§ MATERIAL PROVIDED:
■ ■ ■ ■ ■
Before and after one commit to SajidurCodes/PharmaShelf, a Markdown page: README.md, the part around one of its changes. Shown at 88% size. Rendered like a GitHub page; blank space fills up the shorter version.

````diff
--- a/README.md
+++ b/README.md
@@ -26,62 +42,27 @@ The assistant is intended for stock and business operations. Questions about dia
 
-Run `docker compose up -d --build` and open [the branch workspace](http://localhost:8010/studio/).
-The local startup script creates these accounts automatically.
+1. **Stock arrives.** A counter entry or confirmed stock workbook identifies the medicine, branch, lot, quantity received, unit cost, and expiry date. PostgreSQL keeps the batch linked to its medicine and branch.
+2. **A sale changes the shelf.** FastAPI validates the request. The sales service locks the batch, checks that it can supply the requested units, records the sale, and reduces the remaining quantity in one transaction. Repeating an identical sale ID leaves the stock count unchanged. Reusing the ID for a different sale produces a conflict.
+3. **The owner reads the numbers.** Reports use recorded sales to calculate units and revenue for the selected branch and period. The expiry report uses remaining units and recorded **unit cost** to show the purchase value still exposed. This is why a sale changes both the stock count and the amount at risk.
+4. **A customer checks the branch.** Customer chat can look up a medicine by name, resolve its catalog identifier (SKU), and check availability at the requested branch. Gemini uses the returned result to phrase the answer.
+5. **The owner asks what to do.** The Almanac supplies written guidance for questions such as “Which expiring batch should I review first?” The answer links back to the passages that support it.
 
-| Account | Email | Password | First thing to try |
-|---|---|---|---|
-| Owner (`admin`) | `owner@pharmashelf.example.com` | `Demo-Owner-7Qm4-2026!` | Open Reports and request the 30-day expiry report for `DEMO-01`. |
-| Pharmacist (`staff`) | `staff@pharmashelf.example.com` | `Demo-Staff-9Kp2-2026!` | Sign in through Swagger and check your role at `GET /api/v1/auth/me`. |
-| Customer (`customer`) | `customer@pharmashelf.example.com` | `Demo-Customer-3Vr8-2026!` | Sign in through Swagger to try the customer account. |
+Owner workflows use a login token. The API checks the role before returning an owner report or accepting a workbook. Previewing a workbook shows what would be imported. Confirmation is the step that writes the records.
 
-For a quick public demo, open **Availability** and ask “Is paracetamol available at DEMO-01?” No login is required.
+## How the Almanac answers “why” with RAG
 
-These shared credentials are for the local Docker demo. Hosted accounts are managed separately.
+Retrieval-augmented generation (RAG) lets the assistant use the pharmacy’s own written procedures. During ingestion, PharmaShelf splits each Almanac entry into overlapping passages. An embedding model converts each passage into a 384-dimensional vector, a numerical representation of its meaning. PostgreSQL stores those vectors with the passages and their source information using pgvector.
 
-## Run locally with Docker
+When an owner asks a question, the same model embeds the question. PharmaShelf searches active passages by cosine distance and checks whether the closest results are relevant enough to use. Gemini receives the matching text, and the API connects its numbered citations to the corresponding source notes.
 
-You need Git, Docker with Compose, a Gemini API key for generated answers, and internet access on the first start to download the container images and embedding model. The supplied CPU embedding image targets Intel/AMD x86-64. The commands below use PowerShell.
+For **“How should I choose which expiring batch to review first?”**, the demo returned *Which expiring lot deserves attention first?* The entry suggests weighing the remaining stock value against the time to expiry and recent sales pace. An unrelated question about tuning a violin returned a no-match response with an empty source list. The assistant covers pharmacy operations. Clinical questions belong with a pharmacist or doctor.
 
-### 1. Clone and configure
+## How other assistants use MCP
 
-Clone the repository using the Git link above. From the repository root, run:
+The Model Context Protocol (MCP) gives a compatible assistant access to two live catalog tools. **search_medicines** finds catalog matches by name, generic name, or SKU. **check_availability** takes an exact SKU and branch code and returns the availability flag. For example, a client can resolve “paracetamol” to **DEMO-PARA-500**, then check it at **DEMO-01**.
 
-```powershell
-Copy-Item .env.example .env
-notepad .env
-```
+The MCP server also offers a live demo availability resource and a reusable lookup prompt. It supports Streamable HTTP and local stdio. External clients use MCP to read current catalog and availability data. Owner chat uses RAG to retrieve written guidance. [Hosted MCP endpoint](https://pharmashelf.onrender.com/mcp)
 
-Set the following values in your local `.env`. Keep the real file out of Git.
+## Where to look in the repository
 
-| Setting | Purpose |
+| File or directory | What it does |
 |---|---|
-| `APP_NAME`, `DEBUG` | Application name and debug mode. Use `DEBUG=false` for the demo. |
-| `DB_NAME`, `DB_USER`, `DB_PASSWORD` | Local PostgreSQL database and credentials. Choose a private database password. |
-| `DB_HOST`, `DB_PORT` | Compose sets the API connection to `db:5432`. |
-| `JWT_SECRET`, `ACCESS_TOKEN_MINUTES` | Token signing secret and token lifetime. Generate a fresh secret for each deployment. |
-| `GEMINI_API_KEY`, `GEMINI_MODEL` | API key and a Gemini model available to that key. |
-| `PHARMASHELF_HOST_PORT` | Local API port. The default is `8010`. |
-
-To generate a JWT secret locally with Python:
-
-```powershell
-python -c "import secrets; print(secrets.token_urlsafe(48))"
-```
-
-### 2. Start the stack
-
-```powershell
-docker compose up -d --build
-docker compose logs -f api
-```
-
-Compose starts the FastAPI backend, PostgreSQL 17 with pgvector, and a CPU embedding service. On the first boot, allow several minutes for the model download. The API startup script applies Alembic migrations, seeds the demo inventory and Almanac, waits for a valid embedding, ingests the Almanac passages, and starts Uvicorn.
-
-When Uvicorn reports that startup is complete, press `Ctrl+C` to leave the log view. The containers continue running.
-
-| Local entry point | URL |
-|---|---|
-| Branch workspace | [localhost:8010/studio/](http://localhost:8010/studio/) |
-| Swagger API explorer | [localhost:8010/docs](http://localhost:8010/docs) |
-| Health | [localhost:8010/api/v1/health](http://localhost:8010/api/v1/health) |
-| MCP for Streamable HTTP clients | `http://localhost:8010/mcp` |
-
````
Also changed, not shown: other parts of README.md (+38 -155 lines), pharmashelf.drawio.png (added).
■ ■ ■ ■ ■
§ TO DO: Among the entries, copy every line containing the word "Swagger".

§ REPLY TO THE TASK:
-| Pharmacist (`staff`) | `staff@pharmashelf.example.com` | `Demo-Staff-9Kp2-2026!` | Sign in through Swagger and check your role at `GET /api/v1/auth/me`. |
-| Customer (`customer`) | `customer@pharmashelf.example.com` | `Demo-Customer-3Vr8-2026!` | Sign in through Swagger to try the customer account. |
-| Swagger API explorer | [localhost:8010/docs](http://localhost:8010/docs) |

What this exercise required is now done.